NASHVILLE, Tenn. (OSBORNE) -- The Sixth Circuit Court of Appeals will this week hear oral arguments in Tennessee’s lawsuit against federal immigration policy.
Two years ago this month state lawmakers filed suit challenging the fed’s right to resettle refugees in Tennessee without state consent. When the state’s Attorney General declined to file the suit, lawmakers found a faith-based Michigan law firm to represent them.
One year ago this month a federal judge tossed the suit saying it lacked merit. American Civil Liberties Union Legal Director Tom Castelli says the judge also questioned lawmaker’s right to file the suit.
“General Assembly didn’t have the power to bring a lawsuit on behalf of the State of Tennessee…that the governor and the Attorney General have that power.”
State lawmakers appealed to the Sixth Circuit which will hear the case Tuesday. Attorneys with the U.S. Department of Justice will defend the federal immigration program in this week’s oral arguments in front of the Sixth Circuit.

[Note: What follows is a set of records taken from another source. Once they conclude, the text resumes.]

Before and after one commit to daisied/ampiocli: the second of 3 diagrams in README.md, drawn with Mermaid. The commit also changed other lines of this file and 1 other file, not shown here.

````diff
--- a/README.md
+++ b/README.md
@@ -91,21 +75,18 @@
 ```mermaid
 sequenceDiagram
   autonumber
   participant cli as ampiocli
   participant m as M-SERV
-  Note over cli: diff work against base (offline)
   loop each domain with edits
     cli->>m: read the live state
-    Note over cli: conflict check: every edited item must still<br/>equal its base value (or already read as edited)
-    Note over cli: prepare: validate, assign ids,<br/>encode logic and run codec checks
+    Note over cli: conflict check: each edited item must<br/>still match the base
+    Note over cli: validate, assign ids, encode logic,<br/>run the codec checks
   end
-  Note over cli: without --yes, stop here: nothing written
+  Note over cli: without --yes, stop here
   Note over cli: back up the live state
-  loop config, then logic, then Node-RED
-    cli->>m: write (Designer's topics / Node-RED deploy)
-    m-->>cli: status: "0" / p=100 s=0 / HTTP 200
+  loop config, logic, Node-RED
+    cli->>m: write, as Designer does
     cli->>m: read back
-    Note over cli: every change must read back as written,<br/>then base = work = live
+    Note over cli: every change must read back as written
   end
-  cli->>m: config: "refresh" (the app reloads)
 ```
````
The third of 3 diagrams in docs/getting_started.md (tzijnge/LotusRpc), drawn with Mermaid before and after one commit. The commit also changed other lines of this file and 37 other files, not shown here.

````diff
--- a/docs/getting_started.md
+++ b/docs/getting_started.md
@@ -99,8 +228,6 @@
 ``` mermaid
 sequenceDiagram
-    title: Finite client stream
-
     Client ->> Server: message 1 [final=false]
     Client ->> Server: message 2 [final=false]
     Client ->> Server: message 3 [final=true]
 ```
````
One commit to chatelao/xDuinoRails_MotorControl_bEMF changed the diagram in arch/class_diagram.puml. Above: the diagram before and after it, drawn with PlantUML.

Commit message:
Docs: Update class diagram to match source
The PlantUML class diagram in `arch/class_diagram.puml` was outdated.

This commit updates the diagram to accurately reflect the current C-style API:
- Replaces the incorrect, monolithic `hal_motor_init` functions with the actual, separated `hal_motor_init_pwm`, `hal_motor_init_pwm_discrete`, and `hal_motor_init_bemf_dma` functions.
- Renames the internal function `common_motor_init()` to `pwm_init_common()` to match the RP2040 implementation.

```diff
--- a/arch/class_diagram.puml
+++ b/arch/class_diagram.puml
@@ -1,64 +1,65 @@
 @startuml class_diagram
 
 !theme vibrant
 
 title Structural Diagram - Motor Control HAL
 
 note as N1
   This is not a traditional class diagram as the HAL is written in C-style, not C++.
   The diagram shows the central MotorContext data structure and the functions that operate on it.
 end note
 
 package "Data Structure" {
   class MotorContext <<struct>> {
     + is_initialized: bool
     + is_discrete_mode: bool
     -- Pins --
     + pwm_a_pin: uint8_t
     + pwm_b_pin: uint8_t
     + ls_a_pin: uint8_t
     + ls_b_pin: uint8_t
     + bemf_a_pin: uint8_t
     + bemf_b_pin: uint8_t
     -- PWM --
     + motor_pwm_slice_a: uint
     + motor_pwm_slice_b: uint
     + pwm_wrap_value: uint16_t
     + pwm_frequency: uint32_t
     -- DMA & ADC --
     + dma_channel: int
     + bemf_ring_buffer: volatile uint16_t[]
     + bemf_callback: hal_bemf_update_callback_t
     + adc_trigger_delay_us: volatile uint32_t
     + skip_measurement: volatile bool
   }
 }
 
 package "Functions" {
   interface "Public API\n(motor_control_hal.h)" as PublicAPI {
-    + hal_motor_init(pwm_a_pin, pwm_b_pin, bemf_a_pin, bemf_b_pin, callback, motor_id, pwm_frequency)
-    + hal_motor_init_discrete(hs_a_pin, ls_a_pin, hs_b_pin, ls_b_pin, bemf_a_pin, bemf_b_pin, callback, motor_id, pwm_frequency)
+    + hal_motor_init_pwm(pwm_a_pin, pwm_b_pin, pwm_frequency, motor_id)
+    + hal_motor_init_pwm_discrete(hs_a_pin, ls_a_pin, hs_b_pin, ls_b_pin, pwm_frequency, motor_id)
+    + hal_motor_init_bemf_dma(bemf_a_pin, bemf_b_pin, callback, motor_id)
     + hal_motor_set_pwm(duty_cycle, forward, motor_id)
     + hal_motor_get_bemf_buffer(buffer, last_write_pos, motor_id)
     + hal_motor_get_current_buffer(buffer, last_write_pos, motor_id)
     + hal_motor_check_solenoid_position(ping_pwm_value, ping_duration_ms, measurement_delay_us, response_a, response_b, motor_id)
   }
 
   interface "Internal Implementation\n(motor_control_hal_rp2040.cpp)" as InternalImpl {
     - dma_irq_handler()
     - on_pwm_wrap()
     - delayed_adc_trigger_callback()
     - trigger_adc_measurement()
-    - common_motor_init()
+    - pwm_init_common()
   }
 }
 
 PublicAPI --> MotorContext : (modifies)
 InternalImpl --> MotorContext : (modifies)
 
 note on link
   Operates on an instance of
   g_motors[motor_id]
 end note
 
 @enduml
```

Advocacy groups opposed to Tennessee’s lawsuit initially worried that the Trump Administration might refuse to defend federal immigration policy, but Castelli says that fear hasn’t been realized.
“The federal government made the motion to dismiss and made all the arguments that were relevant and have again made those in this brief, so I feel pretty confident that the federal government will at oral arguments continue to defend the statute.”
WMOT asked Republican legislative leaders and the Christian firm representing lawmakers for comment, but received no response.
Attorney Tom Castelli says he expects Sixth Circuit judges to render their opinion in the case by summer, fall at the latest.